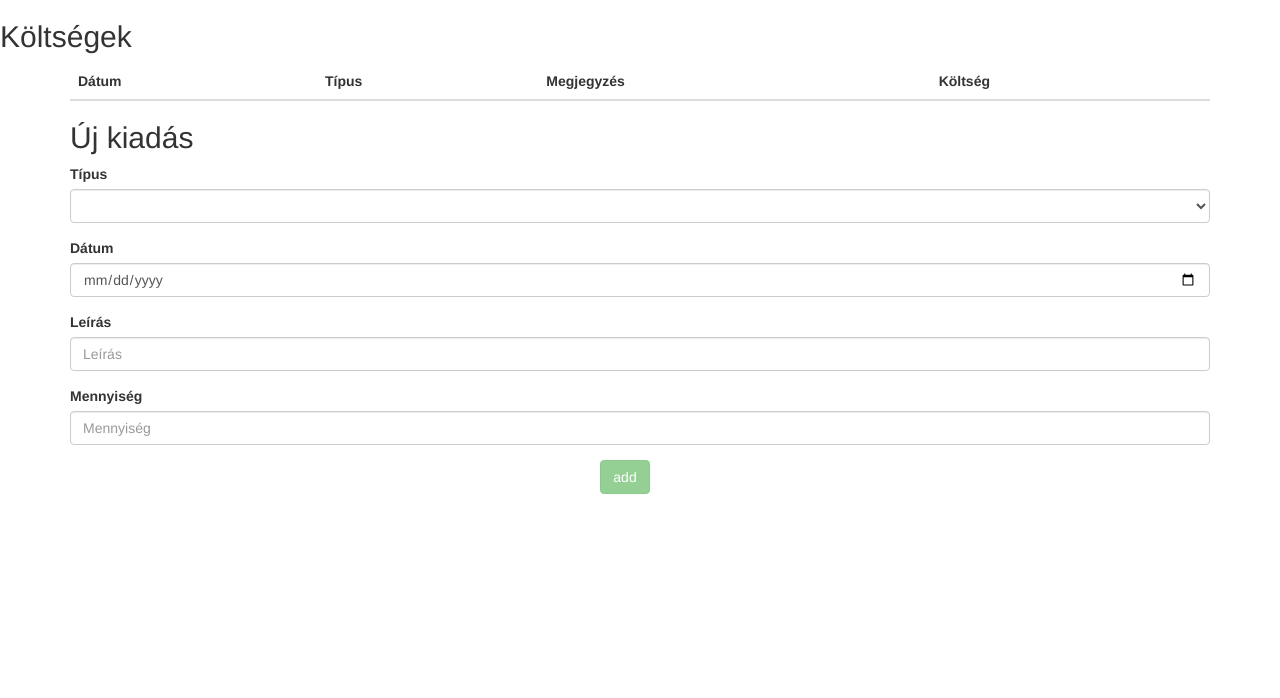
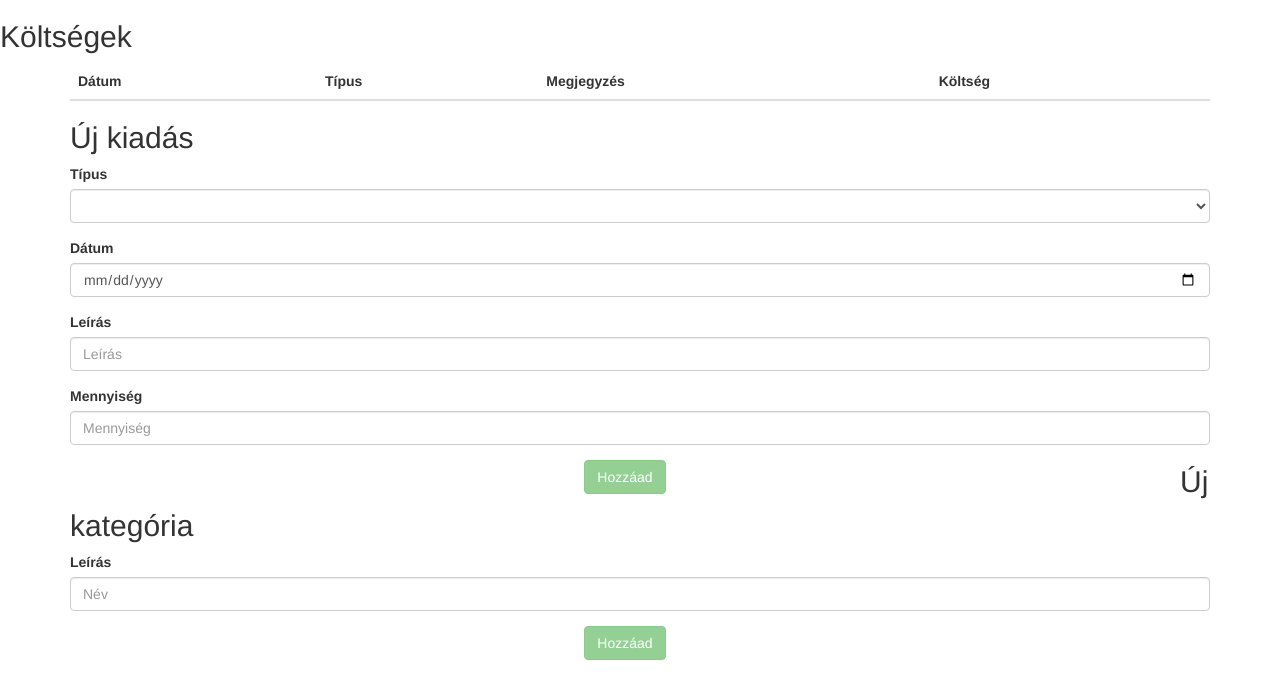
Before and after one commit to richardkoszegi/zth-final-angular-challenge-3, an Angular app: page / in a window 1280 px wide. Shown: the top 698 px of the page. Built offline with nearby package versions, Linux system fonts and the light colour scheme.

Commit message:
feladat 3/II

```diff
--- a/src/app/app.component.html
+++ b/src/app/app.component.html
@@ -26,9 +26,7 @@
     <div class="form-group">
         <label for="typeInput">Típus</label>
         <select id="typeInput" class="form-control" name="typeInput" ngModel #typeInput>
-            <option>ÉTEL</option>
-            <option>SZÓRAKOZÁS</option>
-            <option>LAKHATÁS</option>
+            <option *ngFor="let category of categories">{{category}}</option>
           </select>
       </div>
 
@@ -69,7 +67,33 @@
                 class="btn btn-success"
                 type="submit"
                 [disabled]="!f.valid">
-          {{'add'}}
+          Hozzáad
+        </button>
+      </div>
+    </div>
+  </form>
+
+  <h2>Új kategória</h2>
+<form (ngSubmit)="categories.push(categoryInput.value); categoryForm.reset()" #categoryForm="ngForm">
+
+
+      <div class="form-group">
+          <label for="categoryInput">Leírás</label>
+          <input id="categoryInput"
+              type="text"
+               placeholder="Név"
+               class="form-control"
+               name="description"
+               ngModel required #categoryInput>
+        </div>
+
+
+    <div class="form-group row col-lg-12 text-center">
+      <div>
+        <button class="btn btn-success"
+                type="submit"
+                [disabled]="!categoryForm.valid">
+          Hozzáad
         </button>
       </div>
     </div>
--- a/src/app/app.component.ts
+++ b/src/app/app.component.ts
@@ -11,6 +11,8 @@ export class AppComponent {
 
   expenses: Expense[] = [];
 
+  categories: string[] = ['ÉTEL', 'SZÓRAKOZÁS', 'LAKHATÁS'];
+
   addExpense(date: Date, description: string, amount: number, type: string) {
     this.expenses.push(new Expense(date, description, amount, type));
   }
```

------------------------------------------------

- [Your goal]: Wherever a line above contains the string "categories", copy that line.

- [Finished exercise]:
+            <option *ngFor="let category of categories">{{category}}</option>
+<form (ngSubmit)="categories.push(categoryInput.value); categoryForm.reset()" #categoryForm="ngForm">
+  categories: string[] = ['ÉTEL', 'SZÓRAKOZÁS', 'LAKHATÁS'];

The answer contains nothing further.